[[ DATA FOR THIS TASK, beginning ]]

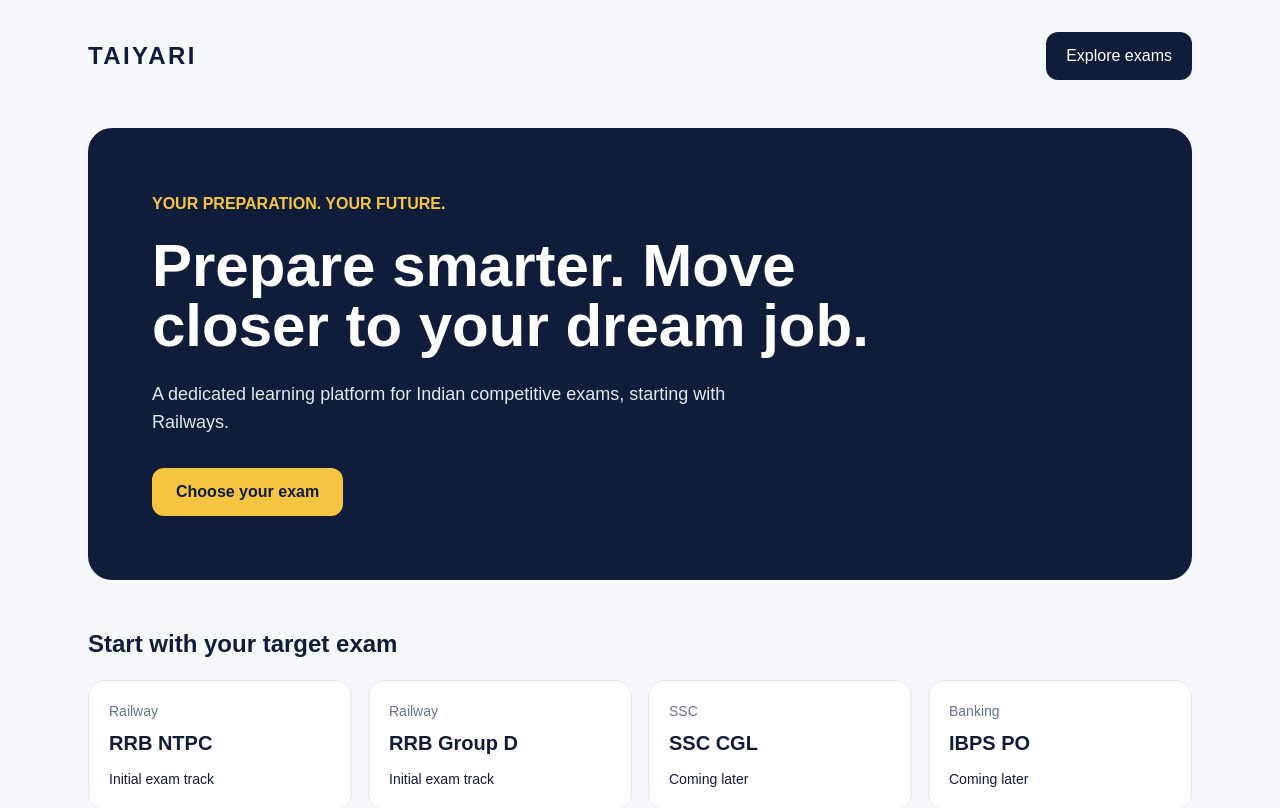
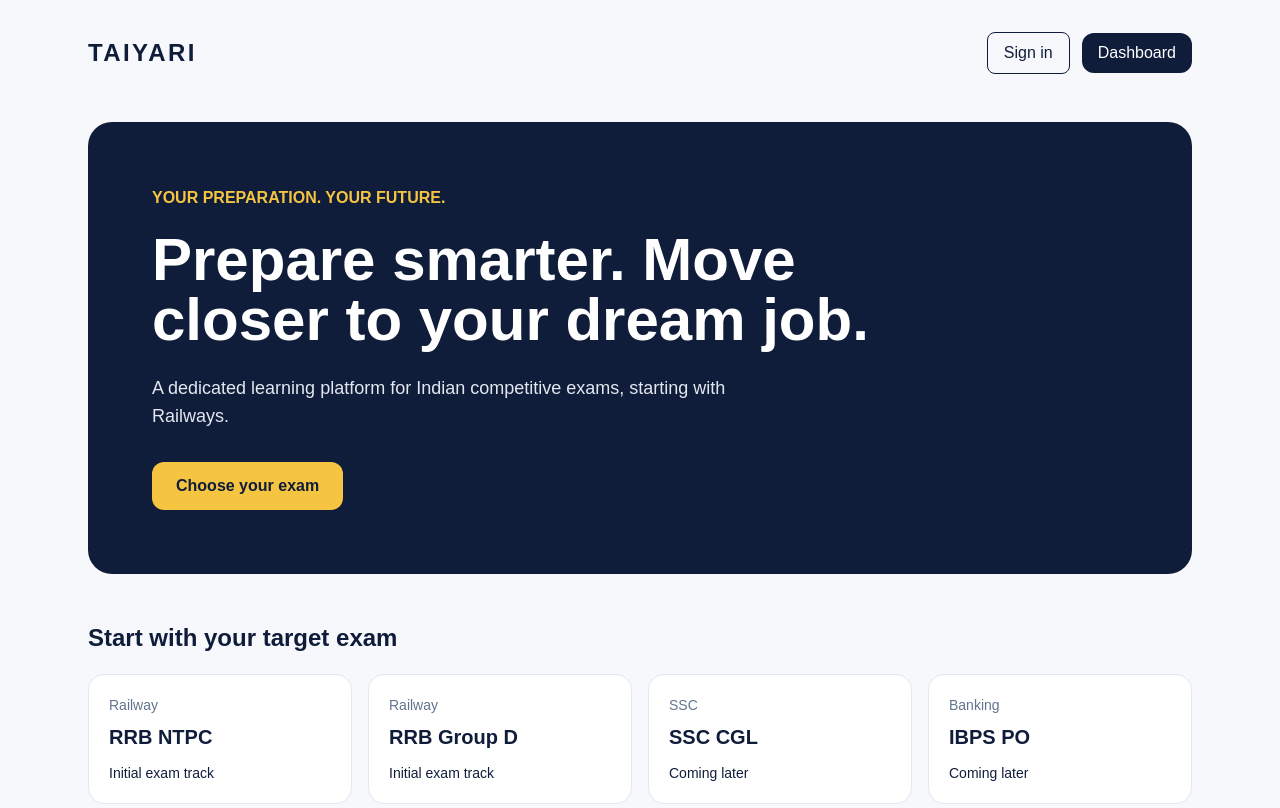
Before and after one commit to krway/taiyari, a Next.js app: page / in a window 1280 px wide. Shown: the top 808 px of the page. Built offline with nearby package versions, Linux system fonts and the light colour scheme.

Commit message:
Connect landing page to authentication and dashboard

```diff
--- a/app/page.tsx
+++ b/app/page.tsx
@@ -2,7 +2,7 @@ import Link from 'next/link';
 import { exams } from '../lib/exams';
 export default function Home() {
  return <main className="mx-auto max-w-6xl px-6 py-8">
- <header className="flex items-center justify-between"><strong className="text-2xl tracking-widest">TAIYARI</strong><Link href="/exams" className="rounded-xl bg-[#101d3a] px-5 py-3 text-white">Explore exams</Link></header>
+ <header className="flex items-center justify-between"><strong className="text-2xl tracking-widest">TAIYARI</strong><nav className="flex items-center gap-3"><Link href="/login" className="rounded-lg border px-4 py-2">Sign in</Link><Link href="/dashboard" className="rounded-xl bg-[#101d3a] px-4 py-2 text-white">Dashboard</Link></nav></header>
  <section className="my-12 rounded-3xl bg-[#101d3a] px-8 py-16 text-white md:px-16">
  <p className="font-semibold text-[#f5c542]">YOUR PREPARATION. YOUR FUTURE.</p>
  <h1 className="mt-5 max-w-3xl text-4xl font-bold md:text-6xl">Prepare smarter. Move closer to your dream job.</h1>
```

[[ DATA FOR THIS TASK, end ]]

TO DO: Copy all of the data above exactly. Leave out every picture.

FINISHED EXERCISE:
Before and after one commit to krway/taiyari, a Next.js app: page / in a window 1280 px wide. Shown: the top 808 px of the page. Built offline with nearby package versions, Linux system fonts and the light colour scheme.

Commit message:
Connect landing page to authentication and dashboard

```diff
--- a/app/page.tsx
+++ b/app/page.tsx
@@ -2,7 +2,7 @@ import Link from 'next/link';
 import { exams } from '../lib/exams';
 export default function Home() {
  return <main className="mx-auto max-w-6xl px-6 py-8">
- <header className="flex items-center justify-between"><strong className="text-2xl tracking-widest">TAIYARI</strong><Link href="/exams" className="rounded-xl bg-[#101d3a] px-5 py-3 text-white">Explore exams</Link></header>
+ <header className="flex items-center justify-between"><strong className="text-2xl tracking-widest">TAIYARI</strong><nav className="flex items-center gap-3"><Link href="/login" className="rounded-lg border px-4 py-2">Sign in</Link><Link href="/dashboard" className="rounded-xl bg-[#101d3a] px-4 py-2 text-white">Dashboard</Link></nav></header>
  <section className="my-12 rounded-3xl bg-[#101d3a] px-8 py-16 text-white md:px-16">
  <p className="font-semibold text-[#f5c542]">YOUR PREPARATION. YOUR FUTURE.</p>
  <h1 className="mt-5 max-w-3xl text-4xl font-bold md:text-6xl">Prepare smarter. Move closer to your dream job.</h1>
```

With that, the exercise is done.